> _ACTIVITY_:
Write the listing out again word for word, leaving each picture behind.

> _RAW DATA_:
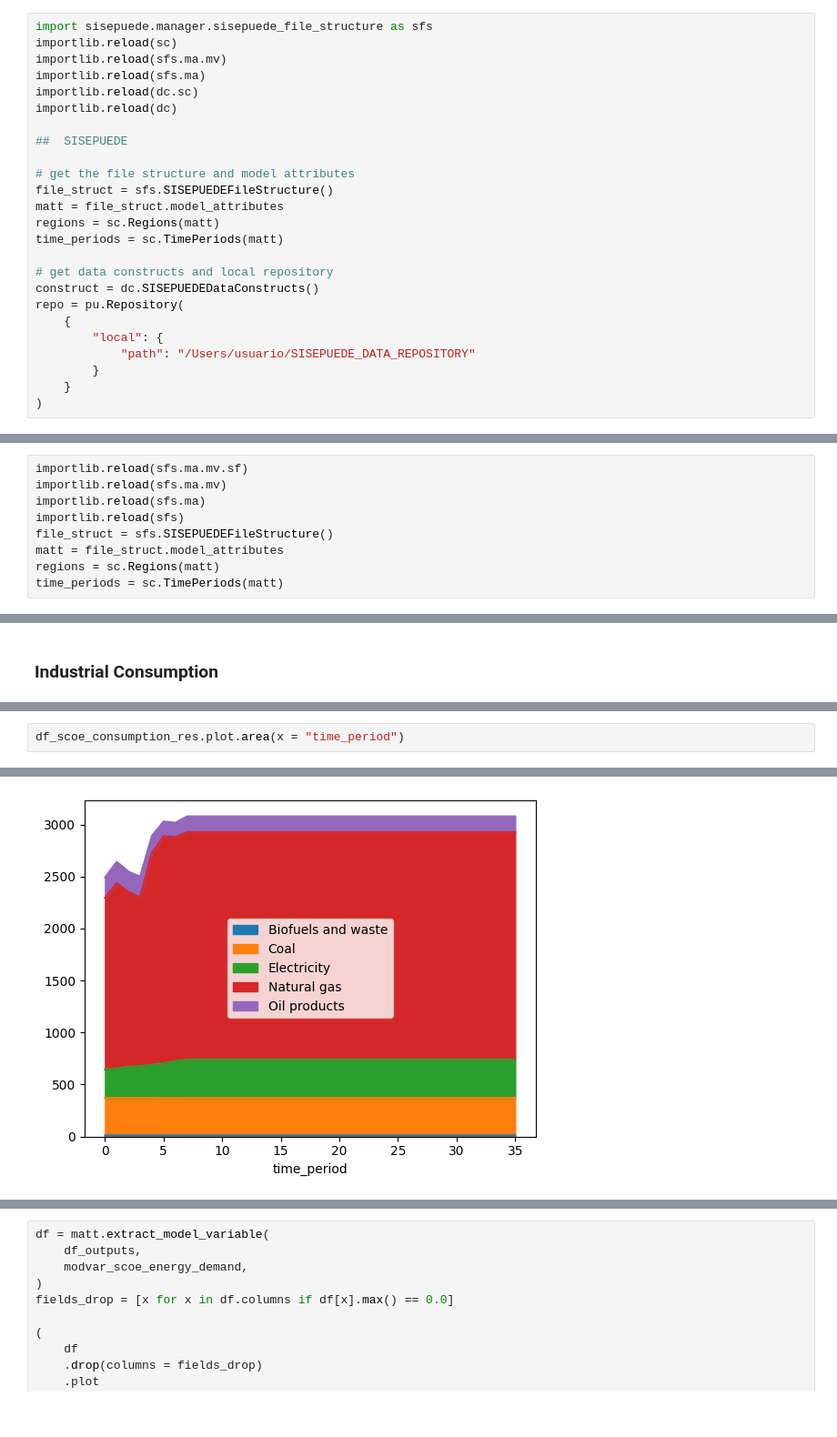
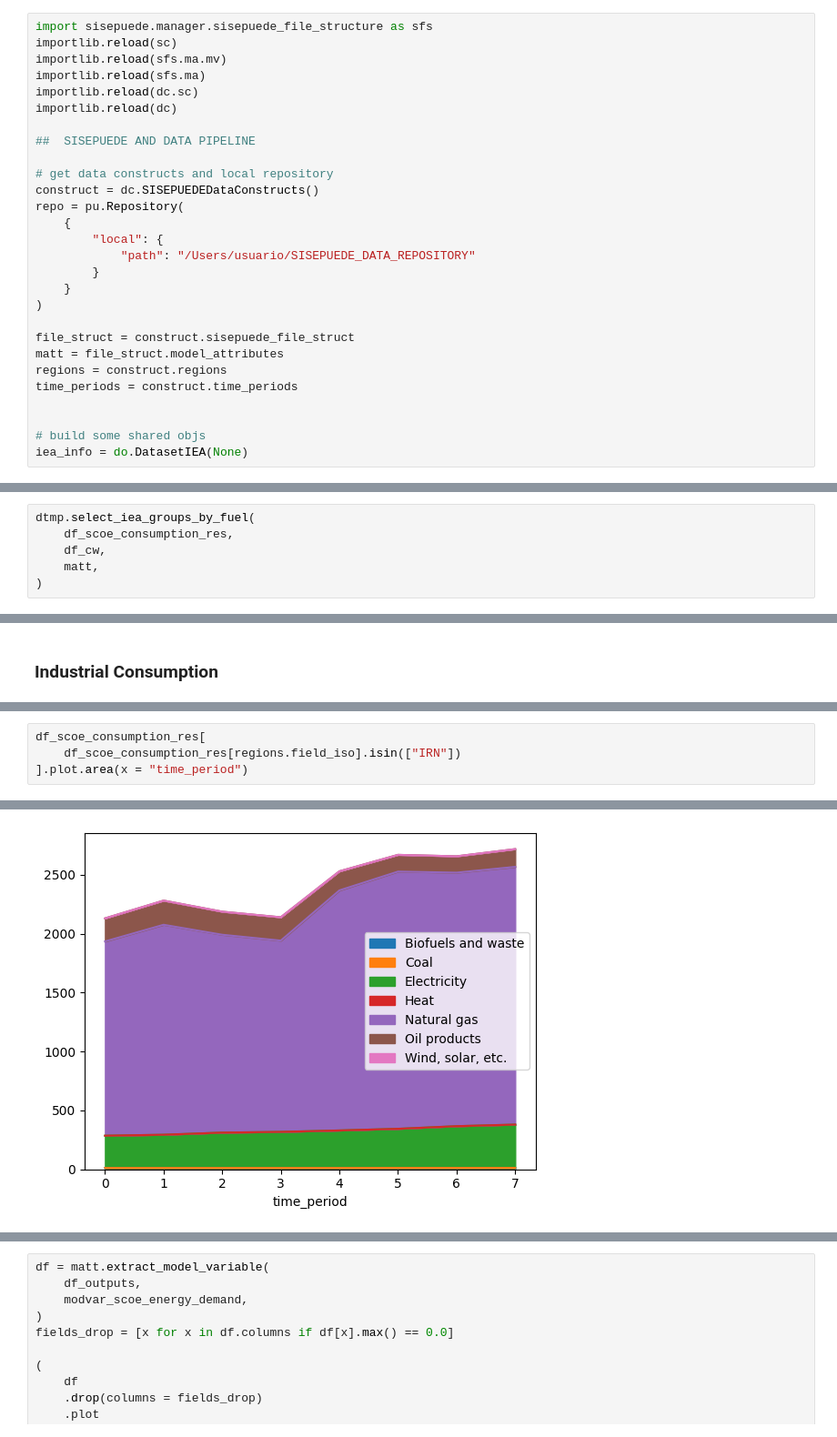
Before and after one commit to jcsyme/sisepuede_region_nbs, a Jupyter notebook: iran/iran_data_modifications.ipynb, the cells around one changed output, grey strips where cells are left out. Shown at 91% size. Cells and saved outputs as stored; diff of their text form.

Commit message:
updated a number of components to transformations and data

```diff
--- a/iran/iran_data_modifications.ipynb
+++ b/iran/iran_data_modifications.ipynb
@@ -48,13 +45,7 @@ importlib.reload(sfs.ma)
 importlib.reload(dc.sc)
 importlib.reload(dc)
 
-##  SISEPUEDE
-
-# get the file structure and model attributes
-file_struct = sfs.SISEPUEDEFileStructure()
-matt = file_struct.model_attributes
-regions = sc.Regions(matt)
-time_periods = sc.TimePeriods(matt)
+##  SISEPUEDE AND DATA PIPELINE
 
 # get data constructs and local repository
 construct = dc.SISEPUEDEDataConstructs()
@@ -65,6 +56,15 @@ repo = pu.Repository(
         }
     }
 )
+
+file_struct = construct.sisepuede_file_struct
+matt = file_struct.model_attributes
+regions = construct.regions
+time_periods = construct.time_periods
+
+
+# build some shared objs
+iea_info = do.DatasetIEA(None)
 # %% [markdown]
 ##  Setup files and Inputs Reader, used to read in IEA directories
 # %%
@@ -658,9 +397,6 @@ df_cw
 # %%
-importlib.reload(sfs.ma.mv.sf)
-importlib.reload(sfs.ma.mv)
-importlib.reload(sfs.ma)
-importlib.reload(sfs)
-file_struct = sfs.SISEPUEDEFileStructure()
-matt = file_struct.model_attributes
-regions = sc.Regions(matt)
-time_periods = sc.TimePeriods(matt)
+dtmp.select_iea_groups_by_fuel(
+    df_scoe_consumption_res,
+    df_cw,
+    matt,
+)
@@ -913,5 +888,7 @@ df_scoe_consumption_res = dict_df_scoe_consumptions.get(key_res)
 # %%
-df_scoe_consumption_res.plot.area(x = "time_period")
+df_scoe_consumption_res[
+    df_scoe_consumption_res[regions.field_iso].isin(["IRN"])
+].plot.area(x = "time_period")
 # %% [output]
 <Axes: xlabel='time_period'>
-[figure, old version]
+[figure, new version]
```
Also changed, not shown: parts of 65 cells of this notebook, 21 other files.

> _OUTPUT OF THE TASK_:
Before and after one commit to jcsyme/sisepuede_region_nbs, a Jupyter notebook: iran/iran_data_modifications.ipynb, the cells around one changed output, grey strips where cells are left out. Shown at 91% size. Cells and saved outputs as stored; diff of their text form.

Commit message:
updated a number of components to transformations and data

```diff
--- a/iran/iran_data_modifications.ipynb
+++ b/iran/iran_data_modifications.ipynb
@@ -48,13 +45,7 @@ importlib.reload(sfs.ma)
 importlib.reload(dc.sc)
 importlib.reload(dc)
 
-##  SISEPUEDE
-
-# get the file structure and model attributes
-file_struct = sfs.SISEPUEDEFileStructure()
-matt = file_struct.model_attributes
-regions = sc.Regions(matt)
-time_periods = sc.TimePeriods(matt)
+##  SISEPUEDE AND DATA PIPELINE
 
 # get data constructs and local repository
 construct = dc.SISEPUEDEDataConstructs()
@@ -65,6 +56,15 @@ repo = pu.Repository(
         }
     }
 )
+
+file_struct = construct.sisepuede_file_struct
+matt = file_struct.model_attributes
+regions = construct.regions
+time_periods = construct.time_periods
+
+
+# build some shared objs
+iea_info = do.DatasetIEA(None)
 # %% [markdown]
 ##  Setup files and Inputs Reader, used to read in IEA directories
 # %%
@@ -658,9 +397,6 @@ df_cw
 # %%
-importlib.reload(sfs.ma.mv.sf)
-importlib.reload(sfs.ma.mv)
-importlib.reload(sfs.ma)
-importlib.reload(sfs)
-file_struct = sfs.SISEPUEDEFileStructure()
-matt = file_struct.model_attributes
-regions = sc.Regions(matt)
-time_periods = sc.TimePeriods(matt)
+dtmp.select_iea_groups_by_fuel(
+    df_scoe_consumption_res,
+    df_cw,
+    matt,
+)
@@ -913,5 +888,7 @@ df_scoe_consumption_res = dict_df_scoe_consumptions.get(key_res)
 # %%
-df_scoe_consumption_res.plot.area(x = "time_period")
+df_scoe_consumption_res[
+    df_scoe_consumption_res[regions.field_iso].isin(["IRN"])
+].plot.area(x = "time_period")
 # %% [output]
 <Axes: xlabel='time_period'>
-[figure, old version]
+[figure, new version]
```
Also changed, not shown: parts of 65 cells of this notebook, 21 other files.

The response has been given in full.